Available data START
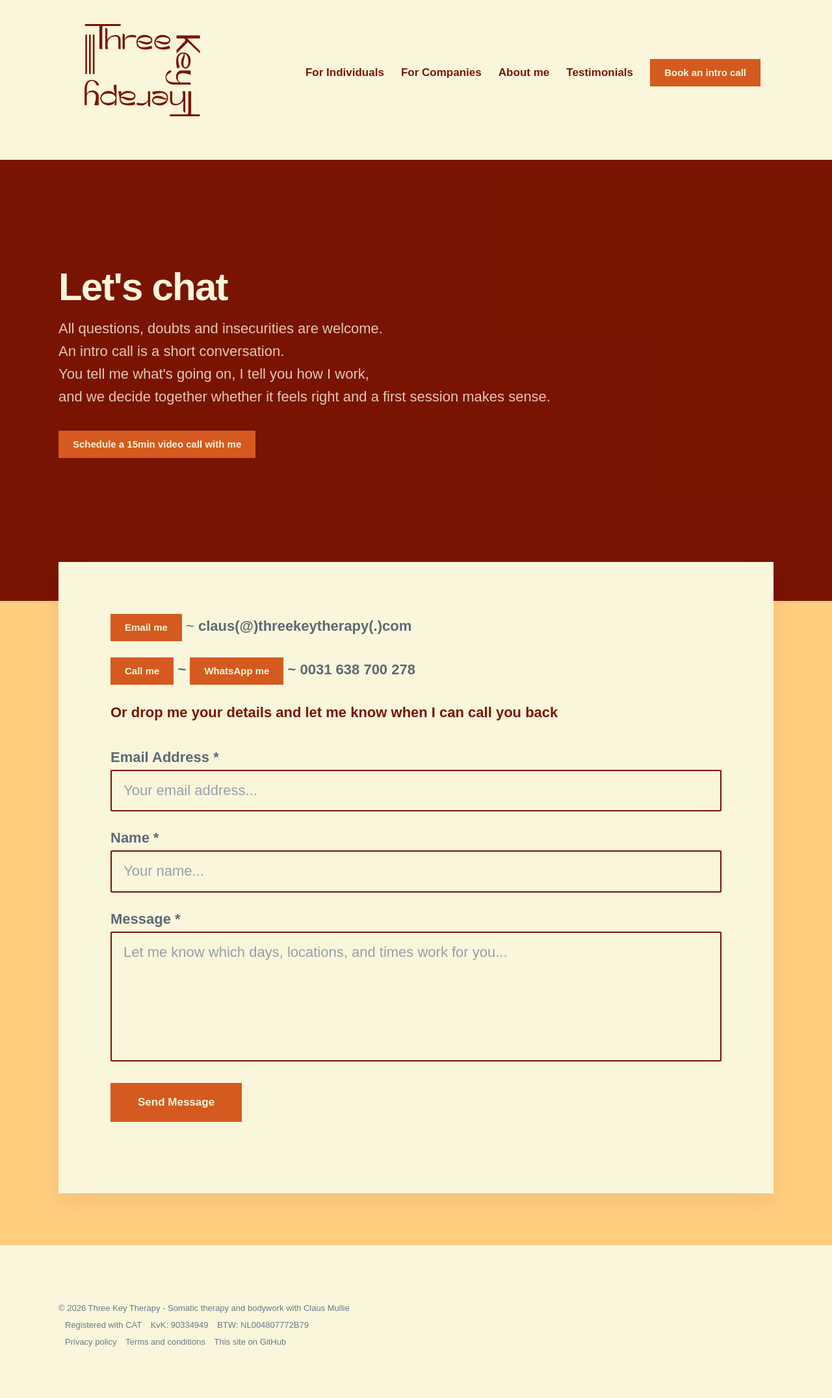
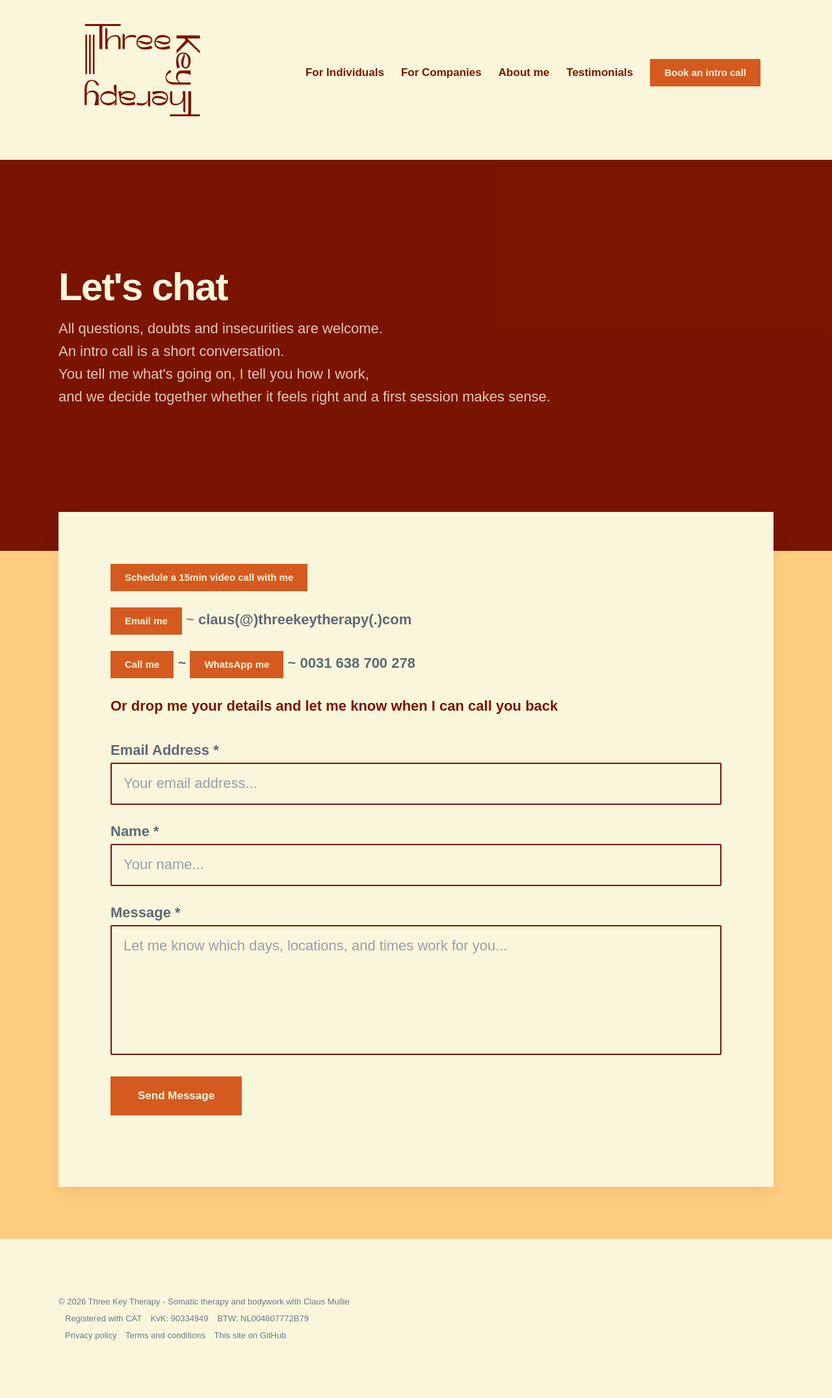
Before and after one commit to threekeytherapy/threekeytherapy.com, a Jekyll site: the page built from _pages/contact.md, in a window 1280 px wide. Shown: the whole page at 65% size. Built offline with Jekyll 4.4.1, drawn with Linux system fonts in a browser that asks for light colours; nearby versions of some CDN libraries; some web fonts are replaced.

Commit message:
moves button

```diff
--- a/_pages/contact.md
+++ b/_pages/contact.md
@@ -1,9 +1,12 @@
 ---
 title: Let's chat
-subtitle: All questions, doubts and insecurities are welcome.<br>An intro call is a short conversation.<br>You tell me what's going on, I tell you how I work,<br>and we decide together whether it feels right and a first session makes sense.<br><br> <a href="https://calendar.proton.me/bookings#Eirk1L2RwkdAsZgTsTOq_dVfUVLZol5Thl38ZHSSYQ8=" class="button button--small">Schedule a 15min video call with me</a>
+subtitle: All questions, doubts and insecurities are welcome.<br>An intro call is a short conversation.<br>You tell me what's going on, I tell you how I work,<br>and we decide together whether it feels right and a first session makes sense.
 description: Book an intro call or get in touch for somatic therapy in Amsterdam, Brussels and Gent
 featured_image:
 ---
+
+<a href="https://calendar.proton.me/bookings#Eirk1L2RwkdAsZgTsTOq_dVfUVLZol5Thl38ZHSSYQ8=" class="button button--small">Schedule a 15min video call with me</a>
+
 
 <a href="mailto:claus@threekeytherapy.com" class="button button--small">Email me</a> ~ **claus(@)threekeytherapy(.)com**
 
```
Available data END
Available data START
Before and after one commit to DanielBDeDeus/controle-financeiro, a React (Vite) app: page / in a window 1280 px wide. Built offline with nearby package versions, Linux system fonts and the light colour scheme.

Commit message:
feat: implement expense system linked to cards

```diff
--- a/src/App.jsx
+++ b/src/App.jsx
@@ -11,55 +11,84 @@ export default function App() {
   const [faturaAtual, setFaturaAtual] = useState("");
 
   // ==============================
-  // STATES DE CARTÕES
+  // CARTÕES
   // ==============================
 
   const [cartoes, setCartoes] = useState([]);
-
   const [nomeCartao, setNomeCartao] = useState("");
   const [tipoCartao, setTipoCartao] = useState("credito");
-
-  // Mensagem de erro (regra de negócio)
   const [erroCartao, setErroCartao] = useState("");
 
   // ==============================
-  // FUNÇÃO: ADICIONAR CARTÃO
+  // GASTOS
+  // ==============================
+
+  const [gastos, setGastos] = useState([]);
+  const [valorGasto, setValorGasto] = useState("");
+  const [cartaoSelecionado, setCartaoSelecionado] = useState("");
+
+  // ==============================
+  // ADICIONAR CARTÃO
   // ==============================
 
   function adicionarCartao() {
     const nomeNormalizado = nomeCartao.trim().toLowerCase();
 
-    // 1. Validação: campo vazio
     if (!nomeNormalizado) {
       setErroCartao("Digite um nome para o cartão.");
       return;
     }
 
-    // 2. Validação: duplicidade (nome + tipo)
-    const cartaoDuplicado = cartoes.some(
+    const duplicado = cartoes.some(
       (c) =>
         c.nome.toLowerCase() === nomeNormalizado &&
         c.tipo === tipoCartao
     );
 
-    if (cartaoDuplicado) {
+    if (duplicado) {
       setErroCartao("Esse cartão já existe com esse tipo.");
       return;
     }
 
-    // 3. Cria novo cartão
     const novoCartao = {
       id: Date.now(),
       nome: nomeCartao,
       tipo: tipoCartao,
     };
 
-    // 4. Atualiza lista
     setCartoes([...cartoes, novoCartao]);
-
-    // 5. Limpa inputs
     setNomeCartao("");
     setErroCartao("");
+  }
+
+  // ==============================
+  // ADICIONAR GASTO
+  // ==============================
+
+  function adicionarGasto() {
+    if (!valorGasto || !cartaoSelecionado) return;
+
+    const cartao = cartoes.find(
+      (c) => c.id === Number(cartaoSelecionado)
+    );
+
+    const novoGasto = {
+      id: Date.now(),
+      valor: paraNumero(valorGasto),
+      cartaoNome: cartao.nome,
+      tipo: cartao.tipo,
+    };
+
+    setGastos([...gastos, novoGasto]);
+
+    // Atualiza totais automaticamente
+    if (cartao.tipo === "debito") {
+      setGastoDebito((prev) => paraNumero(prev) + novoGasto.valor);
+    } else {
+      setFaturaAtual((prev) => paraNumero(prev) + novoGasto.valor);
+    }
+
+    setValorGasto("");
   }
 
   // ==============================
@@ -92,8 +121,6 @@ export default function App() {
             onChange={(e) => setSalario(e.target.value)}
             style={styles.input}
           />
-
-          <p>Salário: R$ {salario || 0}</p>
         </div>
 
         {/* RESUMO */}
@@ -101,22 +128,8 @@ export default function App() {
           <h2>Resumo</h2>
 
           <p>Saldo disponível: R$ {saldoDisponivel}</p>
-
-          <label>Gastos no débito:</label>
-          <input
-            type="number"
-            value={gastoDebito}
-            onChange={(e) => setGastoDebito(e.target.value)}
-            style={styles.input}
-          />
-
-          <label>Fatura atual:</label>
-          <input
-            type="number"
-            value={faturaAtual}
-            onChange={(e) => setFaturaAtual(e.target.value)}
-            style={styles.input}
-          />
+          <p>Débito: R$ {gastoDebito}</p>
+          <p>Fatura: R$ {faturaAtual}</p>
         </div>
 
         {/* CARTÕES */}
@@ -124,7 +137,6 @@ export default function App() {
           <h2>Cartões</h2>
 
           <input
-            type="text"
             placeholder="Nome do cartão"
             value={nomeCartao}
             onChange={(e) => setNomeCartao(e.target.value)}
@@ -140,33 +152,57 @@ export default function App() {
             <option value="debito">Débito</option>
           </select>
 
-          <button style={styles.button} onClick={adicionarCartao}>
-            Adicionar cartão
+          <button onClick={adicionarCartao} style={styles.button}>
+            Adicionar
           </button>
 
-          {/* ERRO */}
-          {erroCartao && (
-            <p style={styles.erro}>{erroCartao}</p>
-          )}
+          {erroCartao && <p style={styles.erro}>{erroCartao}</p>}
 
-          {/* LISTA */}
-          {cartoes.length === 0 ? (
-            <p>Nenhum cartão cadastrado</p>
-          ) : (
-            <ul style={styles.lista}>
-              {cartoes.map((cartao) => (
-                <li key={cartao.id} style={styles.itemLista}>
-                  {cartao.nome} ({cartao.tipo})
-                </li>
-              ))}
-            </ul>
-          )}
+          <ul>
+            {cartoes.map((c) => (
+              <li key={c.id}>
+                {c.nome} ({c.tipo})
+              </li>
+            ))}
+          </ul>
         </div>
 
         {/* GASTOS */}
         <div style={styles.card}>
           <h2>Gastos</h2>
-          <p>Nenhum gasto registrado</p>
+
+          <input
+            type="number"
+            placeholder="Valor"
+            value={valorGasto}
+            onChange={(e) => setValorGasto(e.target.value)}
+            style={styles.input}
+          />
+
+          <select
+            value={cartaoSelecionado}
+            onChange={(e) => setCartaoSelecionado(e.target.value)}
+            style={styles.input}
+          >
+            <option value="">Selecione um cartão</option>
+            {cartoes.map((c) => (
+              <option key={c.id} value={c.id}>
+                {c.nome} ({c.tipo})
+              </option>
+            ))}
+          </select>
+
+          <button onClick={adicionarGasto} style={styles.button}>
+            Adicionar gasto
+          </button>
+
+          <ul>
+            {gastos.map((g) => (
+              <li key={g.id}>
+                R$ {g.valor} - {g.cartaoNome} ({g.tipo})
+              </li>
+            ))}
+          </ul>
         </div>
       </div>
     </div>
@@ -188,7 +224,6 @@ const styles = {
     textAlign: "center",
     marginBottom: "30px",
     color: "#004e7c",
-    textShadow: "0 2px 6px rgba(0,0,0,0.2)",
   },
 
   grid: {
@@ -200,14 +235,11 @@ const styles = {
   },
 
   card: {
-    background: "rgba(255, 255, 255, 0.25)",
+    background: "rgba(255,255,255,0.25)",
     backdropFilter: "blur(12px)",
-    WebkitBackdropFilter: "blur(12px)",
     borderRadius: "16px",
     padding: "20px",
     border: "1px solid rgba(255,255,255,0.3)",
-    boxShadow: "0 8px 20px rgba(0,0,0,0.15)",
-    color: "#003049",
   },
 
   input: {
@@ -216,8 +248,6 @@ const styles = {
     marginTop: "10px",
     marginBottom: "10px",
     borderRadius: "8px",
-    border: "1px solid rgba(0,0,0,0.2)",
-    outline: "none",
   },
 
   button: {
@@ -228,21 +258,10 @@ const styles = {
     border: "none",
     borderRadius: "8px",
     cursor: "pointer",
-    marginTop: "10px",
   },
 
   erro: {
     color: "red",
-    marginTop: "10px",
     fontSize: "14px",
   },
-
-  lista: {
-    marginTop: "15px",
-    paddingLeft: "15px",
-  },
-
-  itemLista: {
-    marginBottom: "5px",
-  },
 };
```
Available data END
Available data START
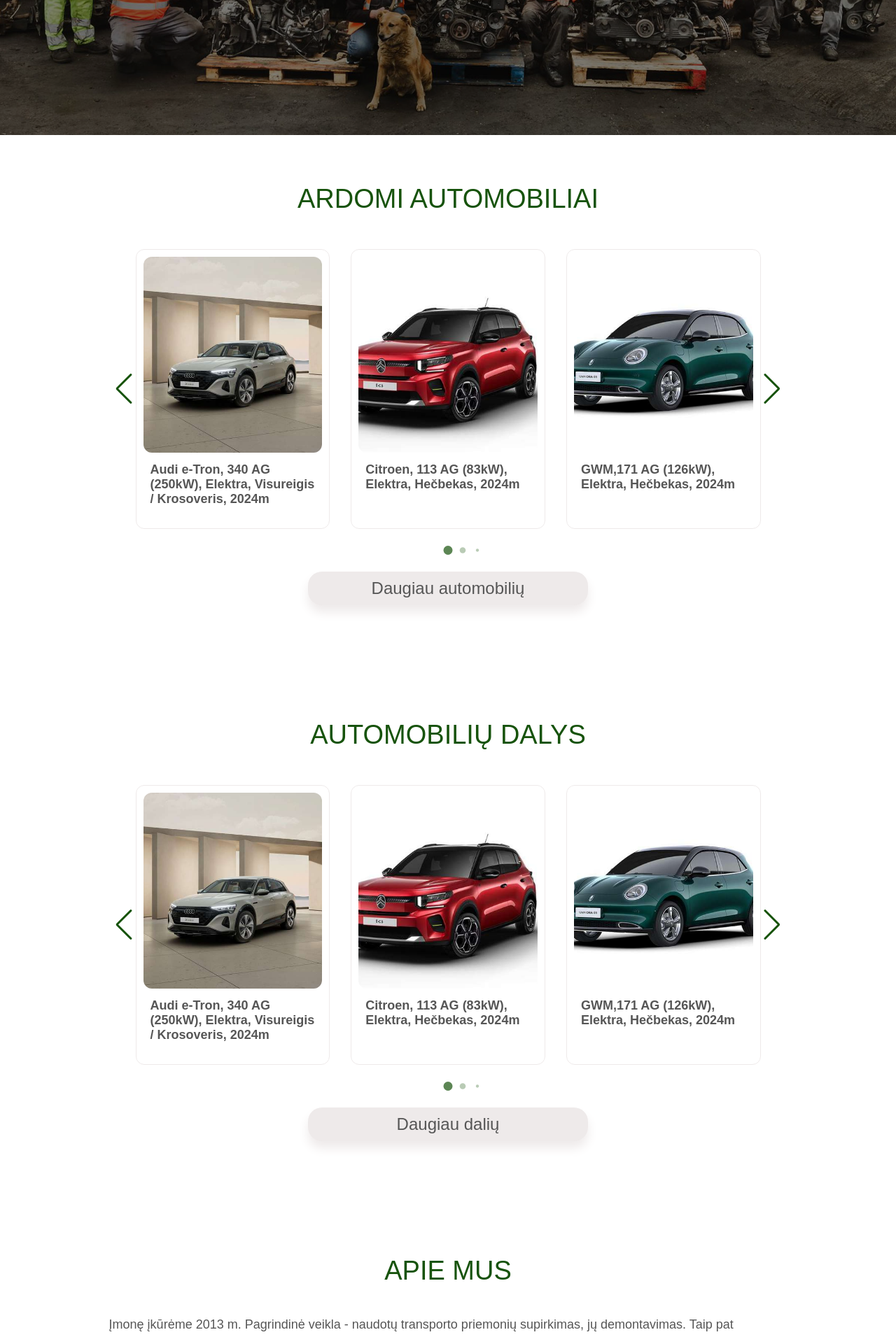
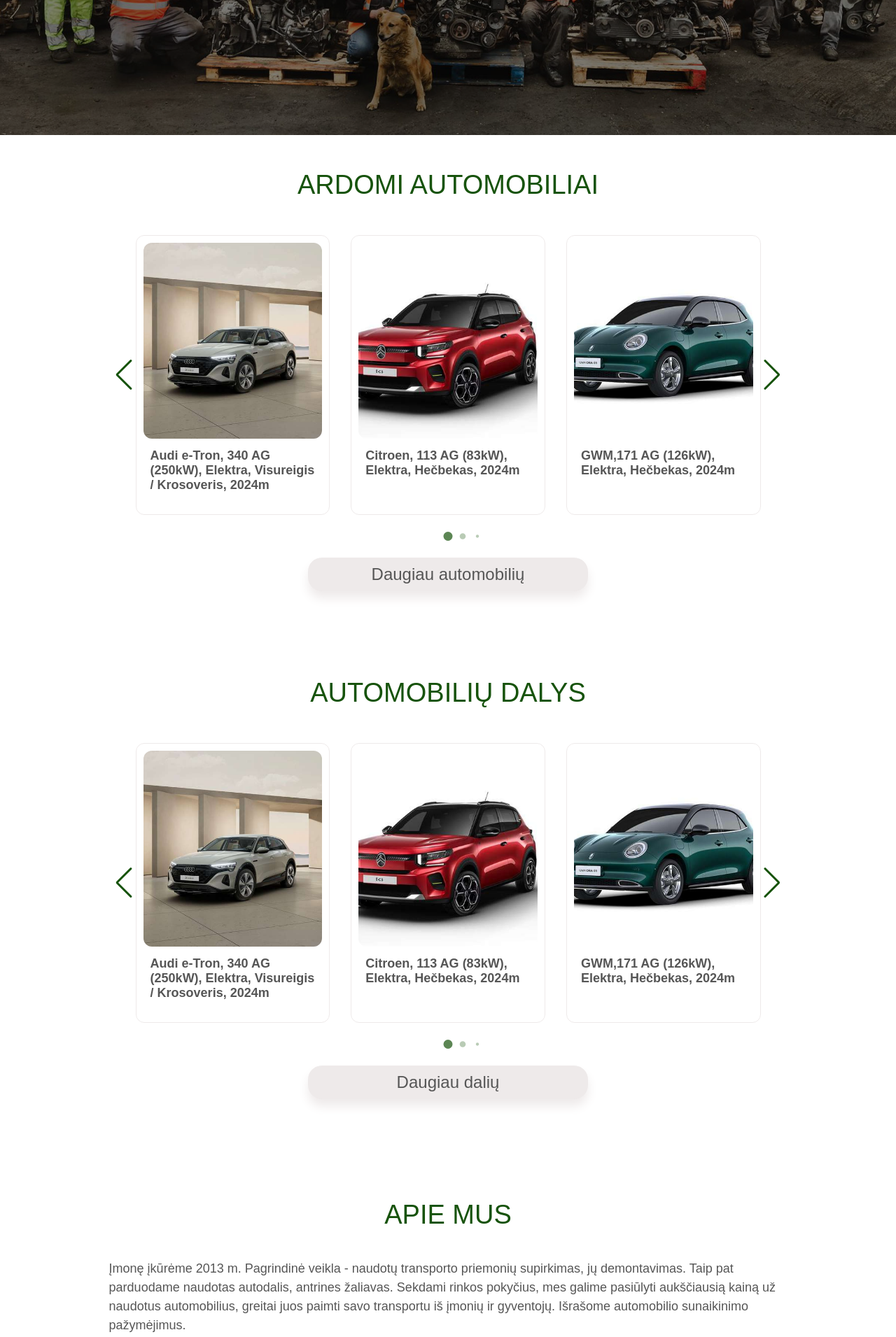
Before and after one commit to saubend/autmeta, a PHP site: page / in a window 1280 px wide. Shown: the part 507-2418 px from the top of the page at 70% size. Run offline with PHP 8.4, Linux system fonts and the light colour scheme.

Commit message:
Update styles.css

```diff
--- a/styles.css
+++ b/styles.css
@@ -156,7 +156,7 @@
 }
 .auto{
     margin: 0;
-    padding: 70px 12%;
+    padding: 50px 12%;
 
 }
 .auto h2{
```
Available data END
= Exercise =
Wherever the word "function" appears in the entries above, copy that whole line.

= Solved problem =
@@ -11,55 +11,84 @@ export default function App() {
   function adicionarCartao() {
+  function adicionarGasto() {
@@ -92,8 +121,6 @@ export default function App() {
@@ -101,22 +128,8 @@ export default function App() {
@@ -124,7 +137,6 @@ export default function App() {
@@ -140,33 +152,57 @@ export default function App() {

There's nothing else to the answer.